k. Reed Valves. The reed valves control the intake and output of the
During the suction stroke, the following occurs:
(a) The intake is pulled down allowing the air to be drawn into the
(b) The exhaust or output valve is pulled closed to prevent drawing air
in from the tubing and storage tank.
During the compression stroke, the following occurs:
(a) The intake valve is pushed closed.
(b) The exhaust or output valve is pushed open.
(3) These valves are made of a spring steel that is appropriate for the
strength of the suction and pressure of this specific compressor.
l. Induction Motor. The induction motor requires two capacitors. These

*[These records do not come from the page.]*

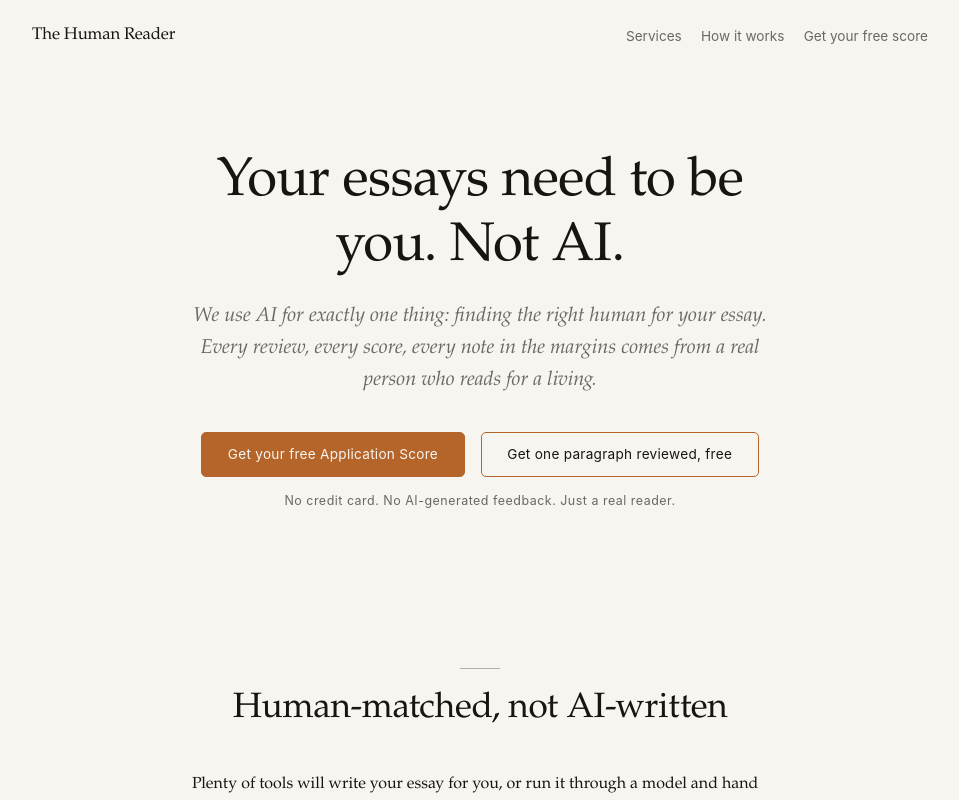
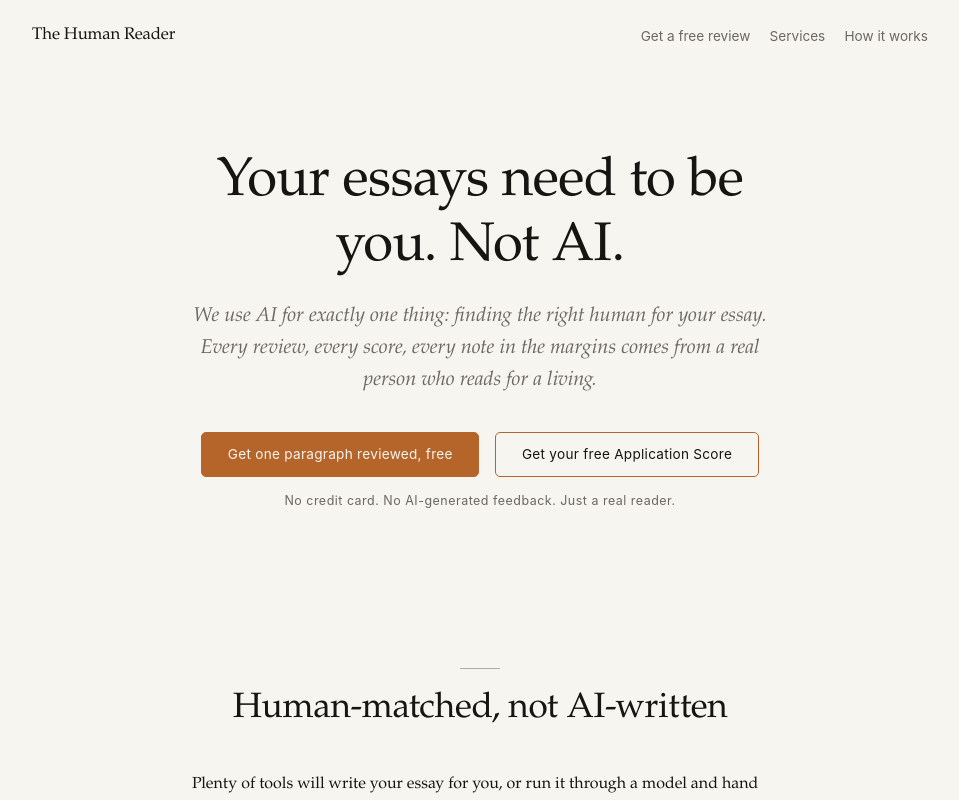
Before and after one commit to samarth-dhingra26/thehumanreader-com, a Next.js app: page / in a window 1280 px wide. Shown: the top 800 px of the page, without its empty margins (160-1119 px from the left). Built offline with nearby package versions, Linux system fonts and the light colour scheme; no server answers.

Commit message:
Make free paragraph review the primary CTA
Swap hero button order, section order, and nav link to lead with the
free paragraph review instead of the free score.

```diff
--- a/app/page.tsx
+++ b/app/page.tsx
@@ -14,8 +14,8 @@
       <main>
         <Hero />
         <Differentiation />
+        <FreeReviewCta />
         <FreeScoreCta />
-        <FreeReviewCta />
         <ServicesOverview />
         <HowMatchingWorks />
       </main>
--- a/components/layout/SiteHeader.tsx
+++ b/components/layout/SiteHeader.tsx
@@ -7,9 +7,9 @@
         The Human Reader
       </a>
       <nav className={styles.nav}>
+        <a href="#free-review">Get a free review</a>
         <a href="#services">Services</a>
         <a href="#how-it-works">How it works</a>
-        <a href="#free-score">Get your free score</a>
       </nav>
     </header>
   );
--- a/components/sections/Hero.tsx
+++ b/components/sections/Hero.tsx
@@ -11,9 +11,9 @@
         from a real person who reads for a living.
       </p>
       <div className={styles.ctas}>
-        <Button href="#free-score">Get your free Application Score</Button>
-        <Button href="#free-review" variant="secondary">
-          Get one paragraph reviewed, free
+        <Button href="#free-review">Get one paragraph reviewed, free</Button>
+        <Button href="#free-score" variant="secondary">
+          Get your free Application Score
         </Button>
       </div>
       <p className={styles.caption}>
```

capacitors create greater starting torque due to the phase shift.
THEORY OF OPERATION
The operation of the compressor consists of two cycles: the pumping cycle and
the purging cycle. During the pumping cycle, the compressor compresses intake air,
cools it, directs it through a drying chamber where a desiccant removes any water
vapor, and passes it into a storage tank (also called a pressure tank). Refer to figure
1-1. When the pressure in the storage tank reaches 80 psi, the compressor stops and
the purging cycle begins. During the purging cycle, a portion of the dry compressed air
in the storage tank is bled back through the drying tank to the atmosphere. This
expanded dry air reabsorbs any moisture from the desiccant and carries it out into the
atmosphere. When the pressure in the storage tank decreases to 60 psi, the
compressor again starts, and the pumping cycle begins. These two cycles continue to
automatically take place during operations of the compressor. Throughout both cycles,
the cooling coil fan runs continuously, and the dry compressed air in the storage tank is
supplied to the Dental Operating and Treatment Unit.
a. Pumping Cycle. Initially, with no pressure in the storage tank, the action of
the pressure switch closes the unloader valve and the pressure switch contacts that are
in series with the compressor motor. Refer to figure 1-3.